We shall cite an example. Suppose we entrust a person with something and ask him to convey it to a particular person. One would ordinarily expect that he would deliver the same thing to its destination. A money order is sent these days through the post offices. We entrust a sum of money to the post office with the request that it should be delivered to a certain person. The common principle of trust demands that the person concerned should convey the same money to the given address. But according to the postal system, the money handed over to it is deposited in the treasury and the man who receives the money order is provided with an equal sum. It is not necessary to dispatch the very same money that the sender of the money order has paid. This is exactly the meaning of istihsan. Even though the current system of delivering the entrusted money is different in a superficial sense from the concept of trust, yet it facilitates the discharge of the trust, without changing the value of the money for the sum to be delivered equal to the sum paid by the sender. Hence the substance of the concept of trust has not been violated.

This applies not only to individual opinion or an Inference but also covers collective opinion. At least the Hanafi school of law accepts that a new consensus can cancel an old consensus. Suppose there is a consensus on a certain issue. We accept its authority but it does not mean that no one can oppose it till eternity. If someone has the courage to oppose it with due respect and reason, and if he can persuade the jurists to accept his point of view, a new consensus comes into being. The new consensus abrogates the old one. This principle has been propounded by the famous Hanafi jurist, Abu al-Yusr al-Bazdawi in his book Usal al-Fiqh (Principles of Jurisprudence). AI-Bazdawl belongs to the fourth and fifth centuries of the Hijrah. This work is a great contribution to Islamic jurisprudence. It is on account of his statement that we can say that consensus cannot become a source of difficulty for us. If a consensus is reached on some issue and it is found subsequently to be unsuitable, the possibility remains that we may change it through reasoning and create a new one cancelling the old consensus.

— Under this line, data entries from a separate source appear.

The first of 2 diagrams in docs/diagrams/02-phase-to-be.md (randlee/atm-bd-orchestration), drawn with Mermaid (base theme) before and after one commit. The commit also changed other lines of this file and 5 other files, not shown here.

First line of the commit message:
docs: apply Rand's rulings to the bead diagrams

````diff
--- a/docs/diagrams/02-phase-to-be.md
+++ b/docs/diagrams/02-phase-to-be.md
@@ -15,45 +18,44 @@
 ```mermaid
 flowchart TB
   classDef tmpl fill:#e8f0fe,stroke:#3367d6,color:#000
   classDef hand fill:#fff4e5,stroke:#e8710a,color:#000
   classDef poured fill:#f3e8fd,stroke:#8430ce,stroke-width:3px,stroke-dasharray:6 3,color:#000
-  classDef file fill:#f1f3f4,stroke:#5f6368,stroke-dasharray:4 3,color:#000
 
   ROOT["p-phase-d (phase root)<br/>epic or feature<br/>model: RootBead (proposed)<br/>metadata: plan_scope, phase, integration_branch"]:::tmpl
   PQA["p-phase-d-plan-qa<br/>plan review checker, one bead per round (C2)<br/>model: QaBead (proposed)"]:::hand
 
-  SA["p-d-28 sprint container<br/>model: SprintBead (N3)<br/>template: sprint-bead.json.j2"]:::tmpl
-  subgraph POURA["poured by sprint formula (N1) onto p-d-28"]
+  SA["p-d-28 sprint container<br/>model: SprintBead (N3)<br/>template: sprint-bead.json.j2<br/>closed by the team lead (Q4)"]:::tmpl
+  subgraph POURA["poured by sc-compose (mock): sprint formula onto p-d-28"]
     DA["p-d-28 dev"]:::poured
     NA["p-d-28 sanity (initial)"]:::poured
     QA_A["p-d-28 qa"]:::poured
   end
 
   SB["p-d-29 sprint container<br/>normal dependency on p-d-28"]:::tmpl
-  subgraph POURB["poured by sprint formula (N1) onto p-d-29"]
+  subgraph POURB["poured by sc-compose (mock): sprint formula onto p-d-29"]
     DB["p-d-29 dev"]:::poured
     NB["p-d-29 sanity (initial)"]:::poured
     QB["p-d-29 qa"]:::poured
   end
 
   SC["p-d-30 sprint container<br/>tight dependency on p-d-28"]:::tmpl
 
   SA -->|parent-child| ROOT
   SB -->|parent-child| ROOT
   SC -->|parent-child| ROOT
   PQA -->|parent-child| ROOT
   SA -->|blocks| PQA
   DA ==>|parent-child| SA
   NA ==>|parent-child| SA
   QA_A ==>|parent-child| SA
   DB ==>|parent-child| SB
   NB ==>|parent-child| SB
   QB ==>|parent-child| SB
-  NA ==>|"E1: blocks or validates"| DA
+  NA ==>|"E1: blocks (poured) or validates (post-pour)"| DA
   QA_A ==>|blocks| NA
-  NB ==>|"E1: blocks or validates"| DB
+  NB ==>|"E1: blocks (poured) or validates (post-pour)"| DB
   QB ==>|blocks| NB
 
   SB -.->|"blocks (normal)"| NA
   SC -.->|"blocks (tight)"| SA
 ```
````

The purpose of this brief comment was to underline the fact that Muslim's have codified their law after the demise of the Prophet (peace be upon him) in a manner which has not only preserved it for posterity but has also ensured that it remains practicable through the ages. It is a universally recognised principle that a law Ian be changed either by the Law-maker Himself or an authority higher than His. Anyone of a lower status cannot change the law. If God has given a command, He alone can change it. If a Prophet (peace be upon him) has pronounced a verdict, he or another Prophet can change it and indeed Allah can, but no authority lower than that of a Prophet (e.g. a jurist) can change the taw laid down by a Prophet. The opinion of a jurist can, however, be rejected by another jurist who can offer his own opinion instead.